On February 26, 2018, the Second Circuit Court of Appeals rendered an en banc decision in Zarda v. Altitude Express that significantly expands employees’ rights under Title VII of the Civil Rights Act of 1964. Ten judges joined at least in part in the majority decision and held that sex discrimination under Title VII encompasses discrimination based on sexual orientation. Three judges dissented and would not have extended Title VII protection to sexual orientation. This decision came 11 months after the Eleventh Circuit declined to recognize sexual orientation as a protected category under Title VII in Evans v. Georgia Regional Hospital and 10 months after the Seventh Circuit disagreed, holding that sexual orientation is covered by Title VII, in Hively v. Ivy Tech Community College.
Fisher Phillips • March 02, 2012
The cataclysmic effects of the longest and deepest recession since the 1929 depression will significantly change many aspects of our society for generations. The devastating impact of the recession on large segments of the workforce can be counted as one of the more significant effects. While it remains to be seen how the recession will change the psyche of this generation over the long term, one objective measure showing one aspect of the change is the large increase in EEOC charges as the economy nose dived.
Ogletree Deakins • January 14, 2009
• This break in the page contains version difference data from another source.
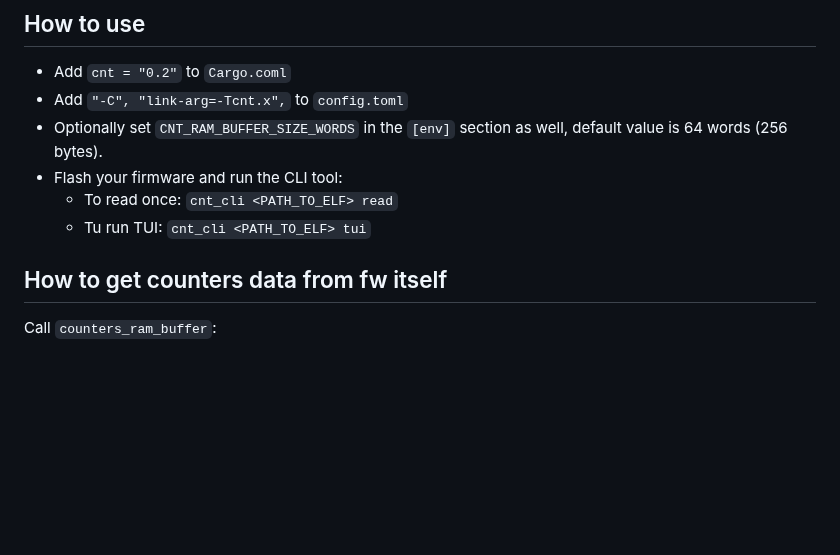
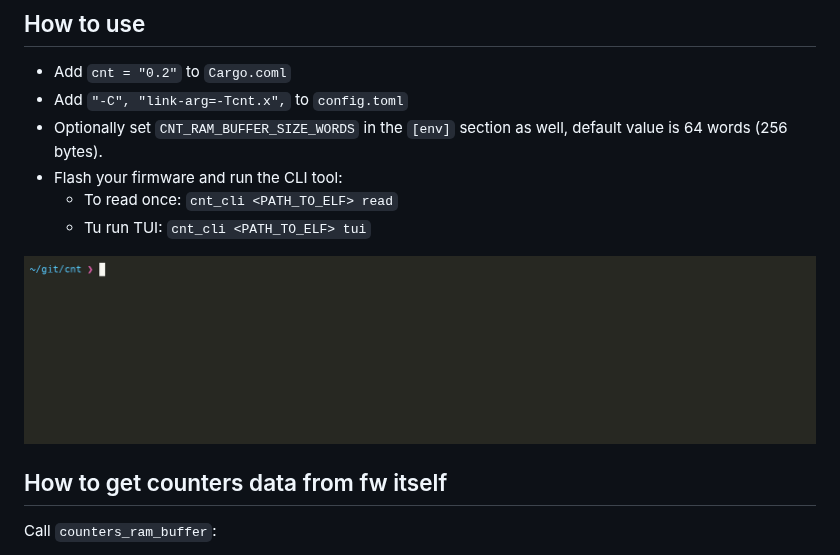
Before and after one commit to romixlab/cnt, a Markdown page: README.md, the part around the change. Rendered like a GitHub page; pictures changed too: assets/tui.gif (added); blank space fills up the shorter version.

Commit message:
doc: add TUI demo

```diff
--- a/README.md
+++ b/README.md
@@ -42,6 +42,8 @@ fn process_packet() {
   * To read once: `cnt_cli <PATH_TO_ELF> read`
   * Tu run TUI: `cnt_cli <PATH_TO_ELF> tui`
 
+<img src="https://github.com/romixlab/cnt/blob/main/assets/tui.gif?raw=true" alt="TUI demo">
+
 ## How to get counters data from fw itself
 
 Call `counters_ram_buffer`:
```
Before an individual may file a lawsuit under Title VII or the ADEA, he or she is required to file (or cross-file) a charge of discrimination with the EEOC. The charge is legally sufficient only if it describes with particularity the parties and the actions or practices of which the individual is complaining. The scope of a plaintiff’s right to file a federal lawsuit is determined by the contents of that charge; that is, the lawsuit must be based upon the claims described in the charge, or reasonably related to those described in the charge. Typically, a claim submitted to federal court will be dismissed if the EEOC charge alleges one basis of discrimination, and the formal litigation alleges another, unrelated basis.